It's a good bet that Pasquale filed his papers in the court nearest to Girard, Ohio, outside Youngstown.
|My great grandfather's documents: so close to complete.|
For my great grandmother, Maria Rosa, I have her:
- 1880 birth record from Italy
- 1906 immigration record
- 1906 marriage certificate
- 1910–1940 censuses
- 1931–1935 city directories from Ohio
- 1970 death certificate
According to the 1940 census, she never became a citizen. I don't expect to find any other documents for her.
|Since she doesn't seem to have become a citizen, my great grandmother's documents are complete.|
For my grandmother's brothers, my great uncle Mike and great uncle Frank, I have each census and lots of facts. As for their vital records, I have all the dates, but I don't have certificates of their births, marriages and deaths. I don't know about you, but I pay to get certificates only for my closest relatives. My dad loved these, guys, but I'm afraid I never met them.
So, the final tally of what I need before I can "close out" this family:
- Pasquale's naturalization papers, probably from Ohio
- Lucy's birth certificate from New York
- Lucy's death certificate from Ohio
I'm ashamed of myself for not having purchased my grandmother's 1954 death certificate. Somehow I overlooked it. And I'm even more ashamed that I never before figured out when my great grandfather became a citizen. (It still doesn't come up in a search.)
This is exactly why I'm encouraging us all to go back to basics. Look at the families closest to you—each of your grandparents' families for starters.
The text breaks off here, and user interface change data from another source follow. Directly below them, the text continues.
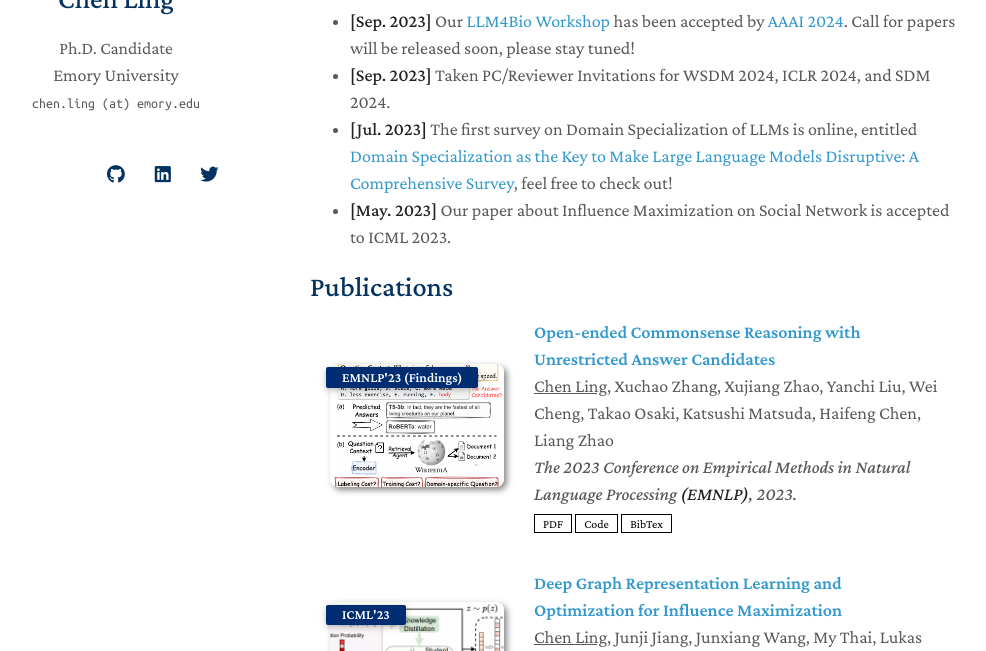
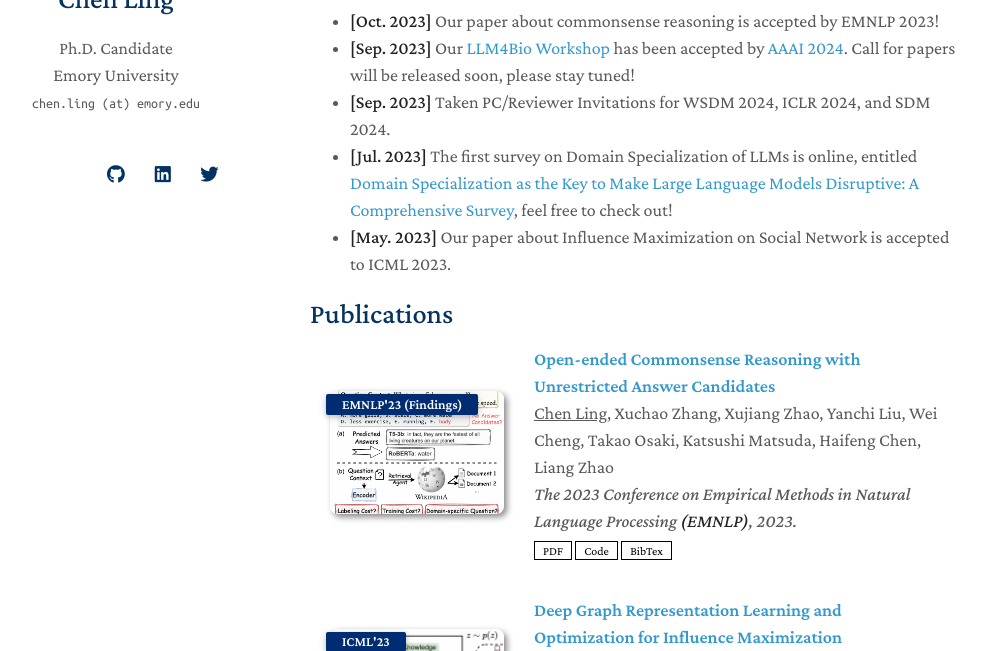
Before and after one commit to lingchen0331/lingchen0331.github.io, a Jekyll site: the page built from index.md, in a window 1280 px wide and 900 px high, scrolled down 494 px, cut to the strip 249-900 px from the top of the window. Shown: the whole strip, without its empty margins (160-1146 px from the left). Built offline with Jekyll 4.4.1, drawn with Linux system fonts in a browser that asks for light colours; nearby versions of some CDN libraries; a style sheet for code colours, icons or effects is not loaded; our own code applies the rules of GitHub Pages for plain Markdown files.

Commit message:
10/07 Updates

```diff
--- a/index.md
+++ b/index.md
@@ -17,6 +17,7 @@ I have been actively looking for *research scientist* or *machine learning engin
 - **Natural Language Processing:** Applications of Large Language Model, Neural Machine Reasoning
 
 ## News
+- **[Oct. 2023]** Our paper about commonsense reasoning is accepted by EMNLP 2023!
 - **[Sep. 2023]** Our [LLM4Bio Workshop](https://llms4science-community.github.io/aaai2024.html) has been accepted by [AAAI 2024](https://aaai.org/aaai-conference/). Call for papers will be released soon, please stay tuned!
 - **[Sep. 2023]** Taken PC/Reviewer Invitations for WSDM 2024, ICLR 2024, and SDM 2024.
 - **[Jul. 2023]** The first survey on Domain Specialization of LLMs is online, entitled [Domain Specialization as the Key to Make Large Language Models Disruptive: A Comprehensive Survey](https://arxiv.org/abs/2305.18703), feel free to check out!
```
Figure out what's missing:
- What can you find online?
- What will you have to send away for?
- What can you find on a genealogy road trip?
Take a day off from one of your distant-cousin-searches and come closer to home. Find the missing pieces for your closest relatives. Then share what you've learned with your family.